Dazzling basketball great Connie Hawkins dies at 75
By BOB BAUM
PHOENIX (AP) — Connie Hawkins, basketball’s dazzling New York playground legend who soared and swooped his way to the Hall of Fame, has died. He was 75.
His death was announced Saturday by the Phoenix Suns, the team with which he spent his most productive NBA seasons in a career delayed for years by a point-shaving scandal that led to the league blackballing him, even though he was never directly linked to any wrongdoing.
The Suns did not disclose the cause of Friday’s death. Hawkins, who lived in the Phoenix area, had been in frail health for several years and was diagnosed with colon cancer in 2007.

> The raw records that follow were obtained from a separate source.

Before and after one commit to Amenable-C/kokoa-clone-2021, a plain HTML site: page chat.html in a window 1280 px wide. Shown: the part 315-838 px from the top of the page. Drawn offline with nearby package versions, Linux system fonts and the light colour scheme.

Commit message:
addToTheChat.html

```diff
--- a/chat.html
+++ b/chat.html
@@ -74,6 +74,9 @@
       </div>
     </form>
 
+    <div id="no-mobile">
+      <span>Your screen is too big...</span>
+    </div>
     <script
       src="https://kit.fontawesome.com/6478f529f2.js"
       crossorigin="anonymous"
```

“We lost a legend,” said Jerry Colangelo, the Suns general manager when Hawkins played and later the owner of the franchise, “a player I had a very deep affection for who kind of put us on the map.”

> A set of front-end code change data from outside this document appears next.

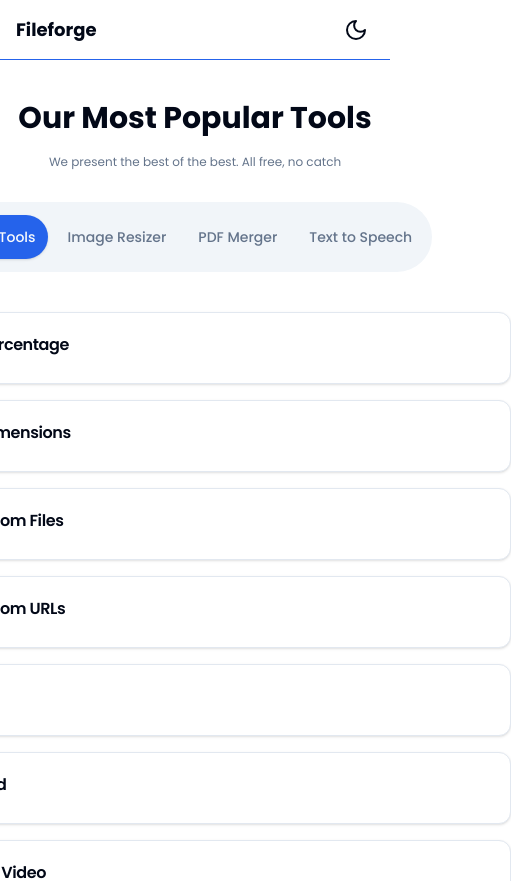
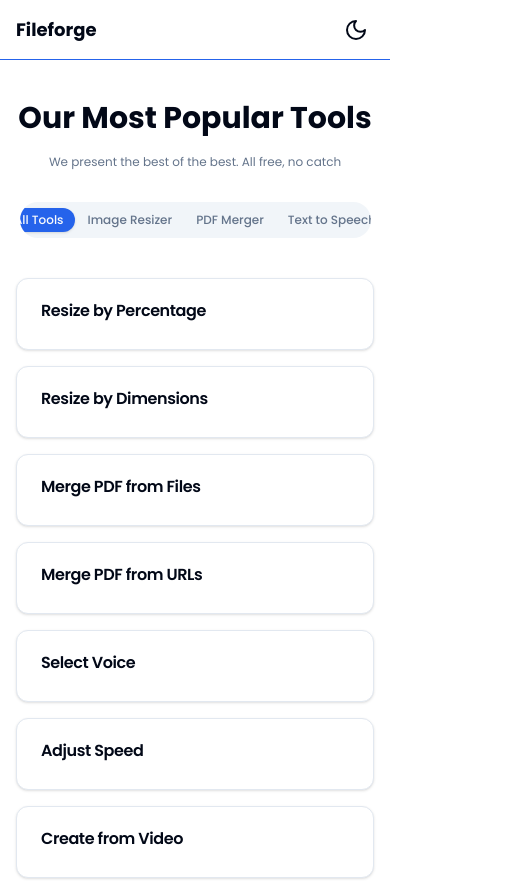
Before and after one commit to EyadOmar/fileforge-website, a Next.js app: page / in a window 390 px wide. Shown: the top 881 px of the page, 511 px wide, since content can reach past the window. Built offline with nearby package versions, Linux system fonts and the light colour scheme.

Commit message:
tool filters resp

```diff
--- a/src/components/home/toolsFilter.tsx
+++ b/src/components/home/toolsFilter.tsx
@@ -5,22 +5,22 @@
 
 export default function ToolsFilter() {
   return (
-    <section className="section-padding container flex flex-col items-center justify-center">
+    <section className="section-padding container">
       <div className="heading-two text-center">
         <h2>Our Most Popular Tools</h2>
         <p>We present the best of the best. All free, no catch</p>
       </div>
-      <Tabs defaultValue="all" className="grid place-content-center">
-        <TabsList className="mx-auto my-8 h-[70px] w-fit space-x-2 rounded-[100px] px-2 py-3 lg:my-10">
+      <Tabs defaultValue="all" className="grid">
+        <TabsList className="mx-auto my-8 max-w-[90vw] overflow-y-auto rounded-[100px] lg:my-10 lg:h-[70px] lg:w-fit lg:space-x-2 lg:px-2 lg:py-3">
           <TabsTrigger
-            className="rounded-[100px] p-3 font-medium transition-colors duration-300 ease-in-out hover:bg-primary/80 hover:text-primary-foreground data-[state=active]:bg-primary data-[state=active]:text-primary-foreground"
+            className="rounded-[100px] font-medium transition-colors duration-300 ease-in-out hover:bg-primary/80 hover:text-primary-foreground data-[state=active]:bg-primary data-[state=active]:text-primary-foreground max-md:text-xs lg:p-3"
             value="all"
           >
             All Tools
           </TabsTrigger>
           {tools.slice(0, 3).map((t, i) => (
             <TabsTrigger
-              className="rounded-[100px] p-3 font-medium transition-colors duration-300 ease-in-out hover:bg-primary/80 hover:text-primary-foreground data-[state=active]:bg-primary data-[state=active]:text-primary-foreground"
+              className="rounded-[100px] font-medium transition-colors duration-300 ease-in-out hover:bg-primary/80 hover:text-primary-foreground data-[state=active]:bg-primary data-[state=active]:text-primary-foreground max-md:text-xs lg:p-3"
               key={`tab_trigger_${i}_${t.name}`}
               value={t.name}
             >
@@ -29,7 +29,7 @@
           ))}
         </TabsList>
         <TabsContent
-          className="grid grid-cols-1 gap-4 md:grid-cols-2 lg:grid-cols-3 xl:grid-cols-4"
+          className="grid grid-cols-[repeat(auto-fill,minmax(300px,1fr))] gap-4"
           value="all"
         >
           {[...tools.slice(0, 6).map((t) => t.subTools)].flat().map((t, i) => (
@@ -42,7 +42,7 @@
         </TabsContent>
         {tools.map((t, i) => (
           <TabsContent
-            className="grid grid-cols-[repeat(3,minmax(200px,1fr))] gap-4"
+            className="grid grid-cols-[repeat(auto-fill,minmax(300px,1fr))] gap-4"
             key={`tab_content_${i}_${t.name}`}
             value={t.name}
           >
@@ -56,13 +56,15 @@
           </TabsContent>
         ))}
       </Tabs>
+      <div className="-mt-7 flex items-center justify-center">
         <ButtonLink
           variant={"outline"}
           href="#"
-        className="h-[56px] rounded-[10px] border-primary px-12 py-4 font-semibold text-primary shadow-lg hover:bg-primary hover:text-primary-foreground"
+          className="h-[56px] rounded-[10px] border-primary px-12 py-4 font-semibold text-primary shadow-lg transition-all hover:scale-105 hover:bg-primary hover:text-primary-foreground hover:brightness-105"
         >
           See All
         </ButtonLink>
+      </div>
     </section>
   );
 }
```
Lines whose indentation alone changed are shown as unchanged.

“The Hawk,’” as he came to be known for his soaring repertoire, was born on July 17, 1942, in Brooklyn, where he could dunk by age 11 and ruled the asphalt playgrounds, tales of his basketball feats spreading across the boroughs.
He was a decent shooter, but he was at his masterful best should anyone dare to try to cover him one-on-one.
“One of the first players to play above the rim,’” Colangelo said, “and kind of set the tone for those who followed, Julius Erving in particular, in terms of charisma on the court and the ability to do things on court.’”
Hawkins would blow by defenders and, gripping the ball in one hand, finish with breathtaking wizardry or a thunderous slam, seemingly defying laws of gravity.
“Someone said if I didn’t break them, I was slow to obey them,’” he once said.
Before there was the persona of “Dr. J,’” Hawkins produced his own brand of basketball theater, although for […]